■ Task brief ■
The answer must be every line from the entries below that includes "Datensatz".

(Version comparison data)
☆ ☆ ☆ ☆ ☆

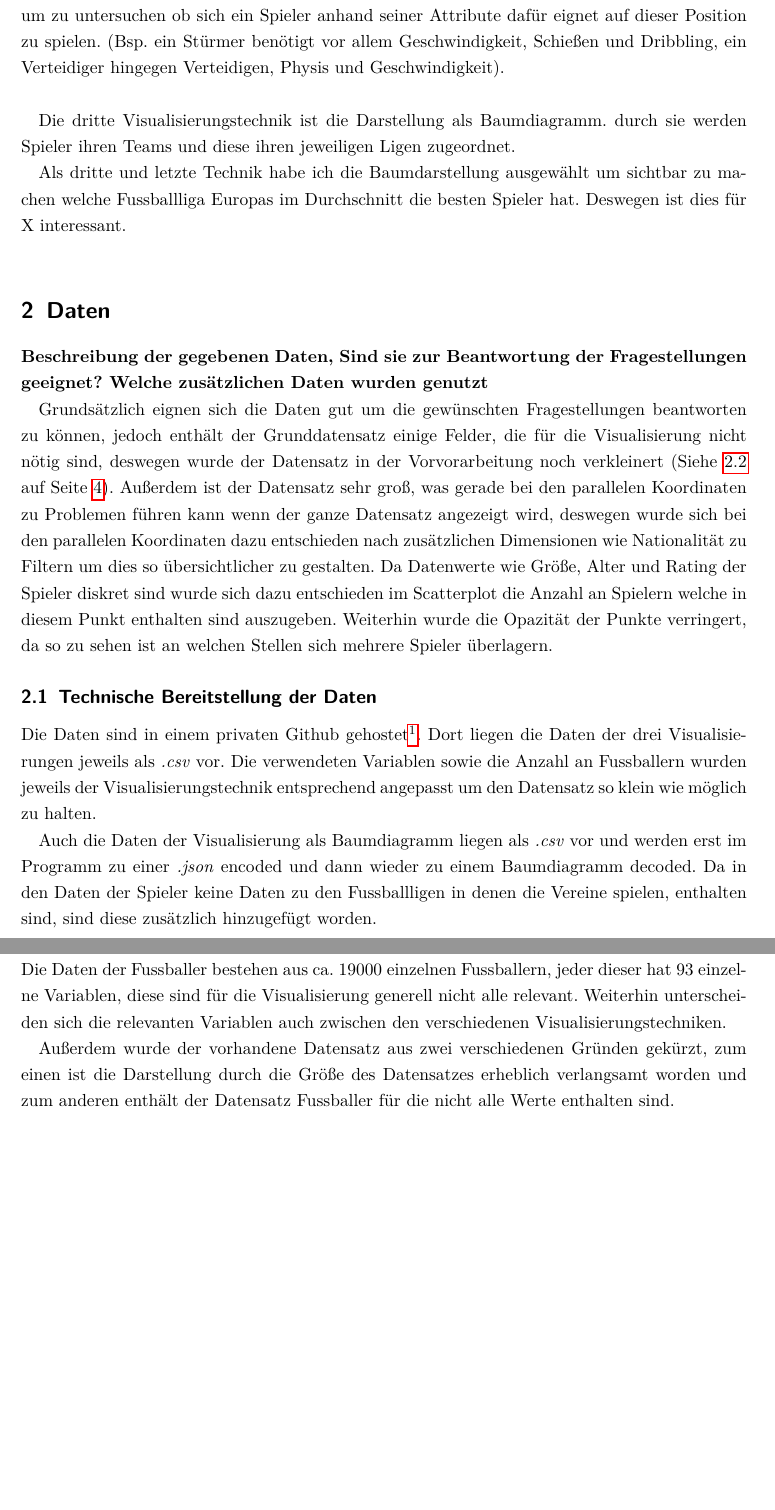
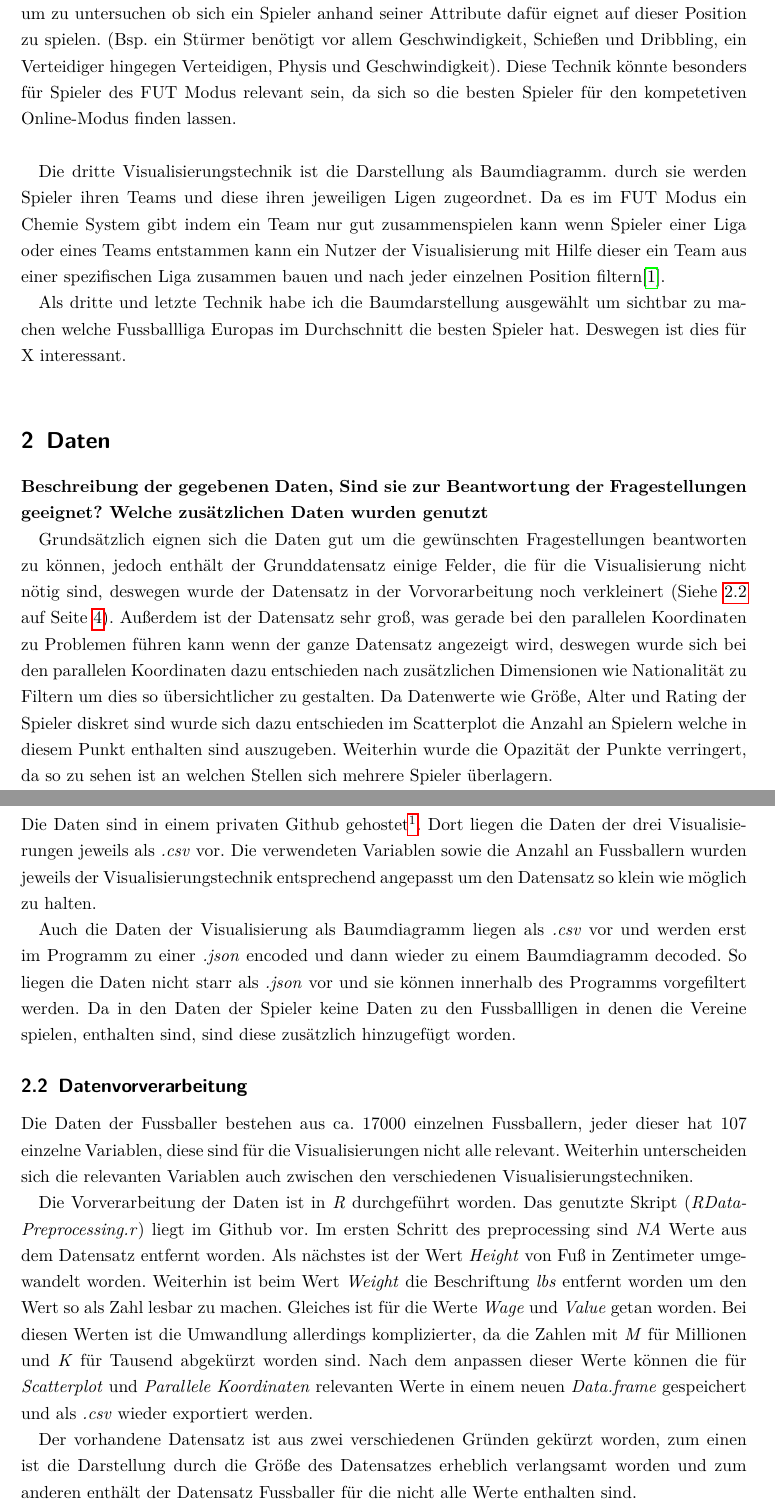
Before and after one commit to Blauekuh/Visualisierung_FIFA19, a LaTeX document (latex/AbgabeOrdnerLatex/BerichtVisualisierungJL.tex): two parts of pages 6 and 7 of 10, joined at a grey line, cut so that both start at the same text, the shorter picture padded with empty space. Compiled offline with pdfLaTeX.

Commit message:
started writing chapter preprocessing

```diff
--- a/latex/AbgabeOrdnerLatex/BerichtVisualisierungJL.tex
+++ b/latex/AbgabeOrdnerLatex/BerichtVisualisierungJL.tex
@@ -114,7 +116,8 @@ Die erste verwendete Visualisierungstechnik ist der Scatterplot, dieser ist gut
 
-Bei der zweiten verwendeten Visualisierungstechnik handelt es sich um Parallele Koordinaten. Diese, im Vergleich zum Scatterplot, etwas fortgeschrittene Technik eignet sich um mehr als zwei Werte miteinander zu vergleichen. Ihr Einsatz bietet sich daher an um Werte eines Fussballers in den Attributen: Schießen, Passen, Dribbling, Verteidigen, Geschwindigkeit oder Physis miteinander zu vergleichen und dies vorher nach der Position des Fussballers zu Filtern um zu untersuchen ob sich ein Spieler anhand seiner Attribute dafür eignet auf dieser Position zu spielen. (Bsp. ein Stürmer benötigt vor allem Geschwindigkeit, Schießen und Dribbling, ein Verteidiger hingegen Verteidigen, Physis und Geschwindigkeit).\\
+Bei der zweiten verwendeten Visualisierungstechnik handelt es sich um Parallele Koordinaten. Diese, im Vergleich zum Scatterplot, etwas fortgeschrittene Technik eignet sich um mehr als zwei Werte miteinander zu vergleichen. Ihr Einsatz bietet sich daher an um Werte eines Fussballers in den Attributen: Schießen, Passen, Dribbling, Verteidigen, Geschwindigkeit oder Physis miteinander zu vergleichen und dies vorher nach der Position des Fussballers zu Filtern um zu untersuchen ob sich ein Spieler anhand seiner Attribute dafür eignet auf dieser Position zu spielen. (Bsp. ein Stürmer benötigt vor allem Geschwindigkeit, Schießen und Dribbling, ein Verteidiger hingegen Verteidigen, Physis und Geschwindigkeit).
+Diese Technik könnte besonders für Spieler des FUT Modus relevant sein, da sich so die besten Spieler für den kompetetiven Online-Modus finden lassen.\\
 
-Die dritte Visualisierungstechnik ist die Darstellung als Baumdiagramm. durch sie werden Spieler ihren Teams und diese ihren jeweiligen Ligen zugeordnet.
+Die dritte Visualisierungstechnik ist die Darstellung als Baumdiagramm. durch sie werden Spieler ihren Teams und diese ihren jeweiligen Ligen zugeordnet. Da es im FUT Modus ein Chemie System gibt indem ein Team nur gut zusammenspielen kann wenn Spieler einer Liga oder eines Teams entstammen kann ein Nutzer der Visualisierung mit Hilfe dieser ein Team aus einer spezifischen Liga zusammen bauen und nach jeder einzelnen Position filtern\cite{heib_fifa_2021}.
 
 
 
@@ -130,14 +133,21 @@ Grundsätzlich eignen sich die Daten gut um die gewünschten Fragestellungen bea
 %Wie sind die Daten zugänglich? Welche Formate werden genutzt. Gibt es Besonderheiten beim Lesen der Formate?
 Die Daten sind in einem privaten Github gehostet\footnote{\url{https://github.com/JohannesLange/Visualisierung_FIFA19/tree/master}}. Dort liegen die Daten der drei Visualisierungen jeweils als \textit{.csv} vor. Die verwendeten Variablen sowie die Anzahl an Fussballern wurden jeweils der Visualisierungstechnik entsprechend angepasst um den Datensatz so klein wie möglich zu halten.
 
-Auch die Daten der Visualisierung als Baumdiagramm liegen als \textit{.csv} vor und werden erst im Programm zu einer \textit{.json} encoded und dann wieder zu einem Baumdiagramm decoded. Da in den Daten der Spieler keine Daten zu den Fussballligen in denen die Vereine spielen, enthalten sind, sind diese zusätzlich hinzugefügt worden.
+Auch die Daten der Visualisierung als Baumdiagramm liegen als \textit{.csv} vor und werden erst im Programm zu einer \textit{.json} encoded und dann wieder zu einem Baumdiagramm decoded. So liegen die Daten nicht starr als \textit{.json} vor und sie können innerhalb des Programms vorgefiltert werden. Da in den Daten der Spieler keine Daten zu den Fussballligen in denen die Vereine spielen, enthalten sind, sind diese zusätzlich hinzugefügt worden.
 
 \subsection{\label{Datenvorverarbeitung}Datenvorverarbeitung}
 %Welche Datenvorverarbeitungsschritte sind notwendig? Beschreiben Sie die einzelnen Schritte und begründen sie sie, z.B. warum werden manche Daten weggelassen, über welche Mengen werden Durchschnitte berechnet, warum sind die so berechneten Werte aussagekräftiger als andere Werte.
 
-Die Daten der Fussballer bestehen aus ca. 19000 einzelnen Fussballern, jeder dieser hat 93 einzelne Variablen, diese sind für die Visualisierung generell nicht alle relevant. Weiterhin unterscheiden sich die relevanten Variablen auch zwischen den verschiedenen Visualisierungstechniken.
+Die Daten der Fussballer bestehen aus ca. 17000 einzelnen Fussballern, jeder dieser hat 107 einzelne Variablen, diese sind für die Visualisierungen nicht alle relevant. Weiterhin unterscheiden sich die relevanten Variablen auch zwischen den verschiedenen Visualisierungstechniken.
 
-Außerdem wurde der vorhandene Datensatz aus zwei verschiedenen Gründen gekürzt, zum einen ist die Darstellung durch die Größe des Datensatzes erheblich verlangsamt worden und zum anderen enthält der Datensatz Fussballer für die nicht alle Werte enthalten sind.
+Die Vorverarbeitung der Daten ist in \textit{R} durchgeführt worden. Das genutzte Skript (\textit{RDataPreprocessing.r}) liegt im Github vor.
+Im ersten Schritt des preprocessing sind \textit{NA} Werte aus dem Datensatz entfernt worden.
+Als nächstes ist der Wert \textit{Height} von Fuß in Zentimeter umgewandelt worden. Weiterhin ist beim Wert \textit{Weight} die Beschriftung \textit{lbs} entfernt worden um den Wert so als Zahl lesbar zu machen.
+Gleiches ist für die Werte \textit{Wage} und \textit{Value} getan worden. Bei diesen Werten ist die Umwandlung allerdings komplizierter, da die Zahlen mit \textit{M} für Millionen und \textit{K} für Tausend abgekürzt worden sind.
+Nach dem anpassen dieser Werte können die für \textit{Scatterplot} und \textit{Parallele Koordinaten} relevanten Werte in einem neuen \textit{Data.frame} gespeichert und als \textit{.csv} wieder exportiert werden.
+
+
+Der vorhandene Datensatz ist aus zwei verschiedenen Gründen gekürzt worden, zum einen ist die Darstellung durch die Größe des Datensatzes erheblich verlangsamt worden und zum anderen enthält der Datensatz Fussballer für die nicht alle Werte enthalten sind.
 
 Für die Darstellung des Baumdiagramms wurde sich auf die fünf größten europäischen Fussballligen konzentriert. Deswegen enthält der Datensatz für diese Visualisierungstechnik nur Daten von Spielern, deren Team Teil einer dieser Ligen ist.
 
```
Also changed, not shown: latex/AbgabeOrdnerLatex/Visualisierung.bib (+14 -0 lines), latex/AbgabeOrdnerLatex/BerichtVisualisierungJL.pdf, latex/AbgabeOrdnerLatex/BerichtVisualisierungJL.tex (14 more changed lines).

☆ ☆ ☆ ☆ ☆

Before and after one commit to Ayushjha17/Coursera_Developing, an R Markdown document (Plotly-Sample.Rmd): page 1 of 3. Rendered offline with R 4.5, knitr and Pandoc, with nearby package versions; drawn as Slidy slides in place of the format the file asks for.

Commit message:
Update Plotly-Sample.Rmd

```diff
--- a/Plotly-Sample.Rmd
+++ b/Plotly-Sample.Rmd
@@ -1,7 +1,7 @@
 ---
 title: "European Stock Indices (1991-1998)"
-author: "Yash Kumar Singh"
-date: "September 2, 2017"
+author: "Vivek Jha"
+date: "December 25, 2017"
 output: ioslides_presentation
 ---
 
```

☆ ☆ ☆ ☆ ☆

■ Reply to the exercise ■
 Die Daten sind in einem privaten Github gehostet\footnote{\url{https://github.com/JohannesLange/Visualisierung_FIFA19/tree/master}}. Dort liegen die Daten der drei Visualisierungen jeweils als \textit{.csv} vor. Die verwendeten Variablen sowie die Anzahl an Fussballern wurden jeweils der Visualisierungstechnik entsprechend angepasst um den Datensatz so klein wie möglich zu halten.
-Außerdem wurde der vorhandene Datensatz aus zwei verschiedenen Gründen gekürzt, zum einen ist die Darstellung durch die Größe des Datensatzes erheblich verlangsamt worden und zum anderen enthält der Datensatz Fussballer für die nicht alle Werte enthalten sind.
+Im ersten Schritt des preprocessing sind \textit{NA} Werte aus dem Datensatz entfernt worden.
+Der vorhandene Datensatz ist aus zwei verschiedenen Gründen gekürzt worden, zum einen ist die Darstellung durch die Größe des Datensatzes erheblich verlangsamt worden und zum anderen enthält der Datensatz Fussballer für die nicht alle Werte enthalten sind.
 Für die Darstellung des Baumdiagramms wurde sich auf die fünf größten europäischen Fussballligen konzentriert. Deswegen enthält der Datensatz für diese Visualisierungstechnik nur Daten von Spielern, deren Team Teil einer dieser Ligen ist.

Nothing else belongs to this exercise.